[Web page revision data]
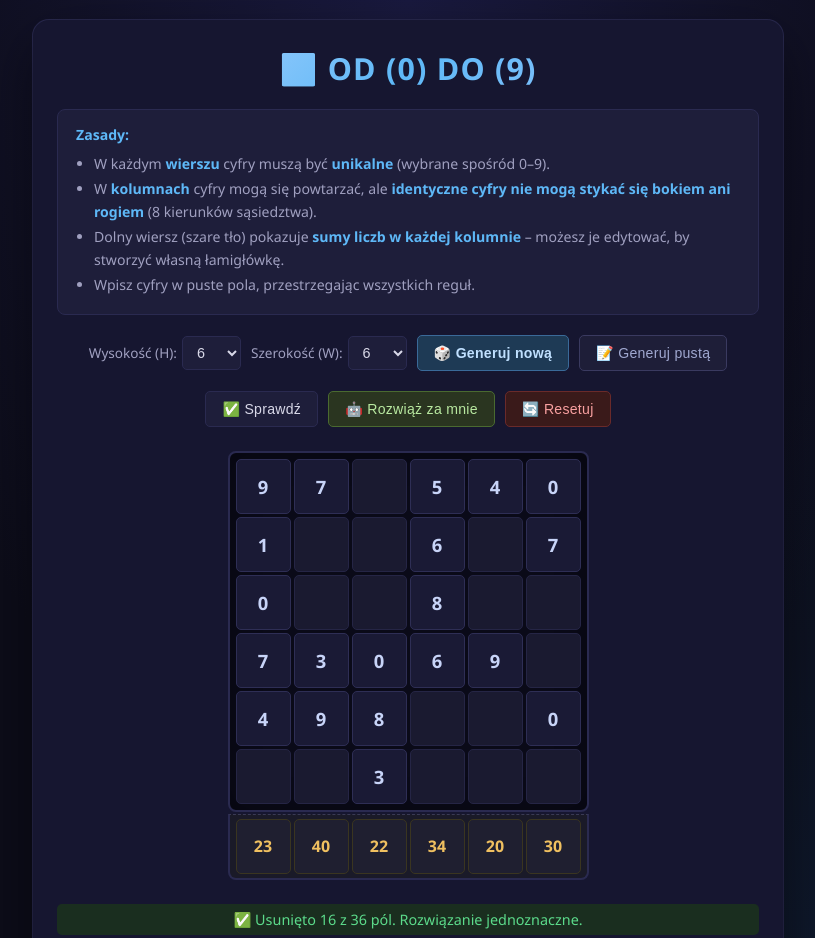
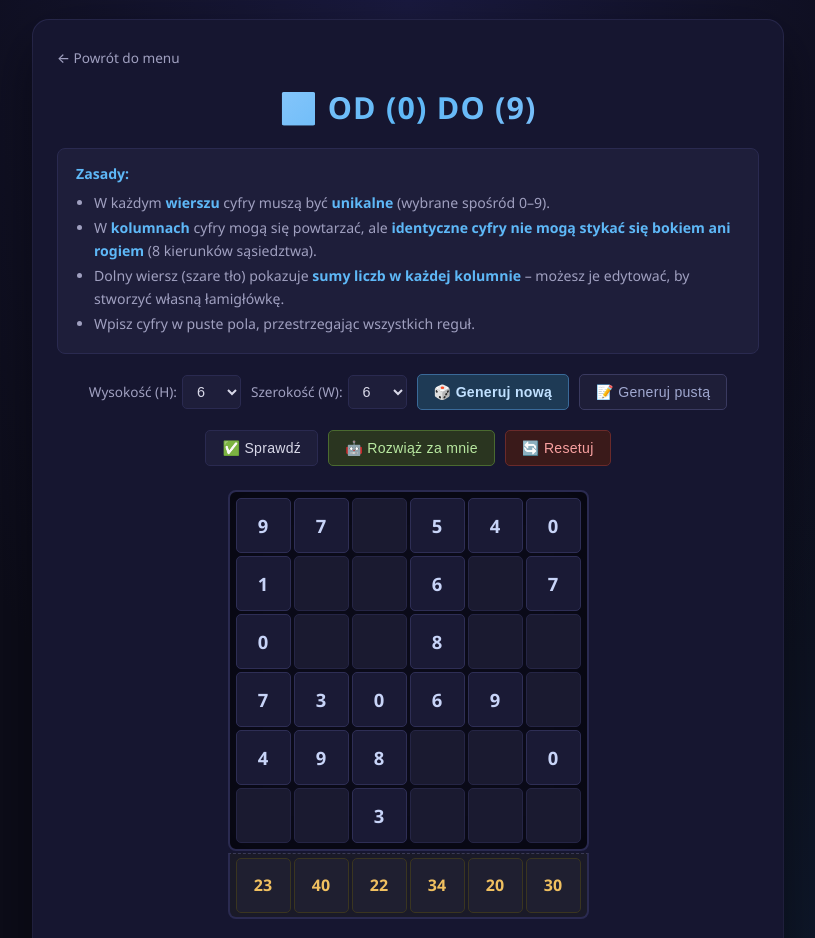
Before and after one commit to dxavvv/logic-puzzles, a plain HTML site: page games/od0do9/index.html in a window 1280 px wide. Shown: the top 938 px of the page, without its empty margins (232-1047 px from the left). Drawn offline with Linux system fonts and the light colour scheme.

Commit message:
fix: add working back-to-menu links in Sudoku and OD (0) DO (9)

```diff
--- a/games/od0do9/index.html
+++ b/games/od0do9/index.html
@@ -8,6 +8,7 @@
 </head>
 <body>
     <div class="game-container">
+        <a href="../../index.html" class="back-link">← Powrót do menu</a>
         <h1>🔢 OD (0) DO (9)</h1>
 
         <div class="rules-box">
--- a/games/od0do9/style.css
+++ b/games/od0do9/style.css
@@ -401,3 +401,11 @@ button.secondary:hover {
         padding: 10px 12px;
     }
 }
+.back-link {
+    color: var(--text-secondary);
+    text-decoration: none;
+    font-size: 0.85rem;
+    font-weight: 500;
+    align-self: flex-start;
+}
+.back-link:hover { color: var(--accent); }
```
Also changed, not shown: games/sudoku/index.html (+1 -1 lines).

_WHAT THE EXERCISE ASKS:_ Repeat every record precisely. Any picture among them stays out of the copy.

_RESPONSE AREA:_
Before and after one commit to dxavvv/logic-puzzles, a plain HTML site: page games/od0do9/index.html in a window 1280 px wide. Shown: the top 938 px of the page, without its empty margins (232-1047 px from the left). Drawn offline with Linux system fonts and the light colour scheme.

Commit message:
fix: add working back-to-menu links in Sudoku and OD (0) DO (9)

```diff
--- a/games/od0do9/index.html
+++ b/games/od0do9/index.html
@@ -8,6 +8,7 @@
 </head>
 <body>
     <div class="game-container">
+        <a href="../../index.html" class="back-link">← Powrót do menu</a>
         <h1>🔢 OD (0) DO (9)</h1>
 
         <div class="rules-box">
--- a/games/od0do9/style.css
+++ b/games/od0do9/style.css
@@ -401,3 +401,11 @@ button.secondary:hover {
         padding: 10px 12px;
     }
 }
+.back-link {
+    color: var(--text-secondary);
+    text-decoration: none;
+    font-size: 0.85rem;
+    font-weight: 500;
+    align-self: flex-start;
+}
+.back-link:hover { color: var(--accent); }
```
Also changed, not shown: games/sudoku/index.html (+1 -1 lines).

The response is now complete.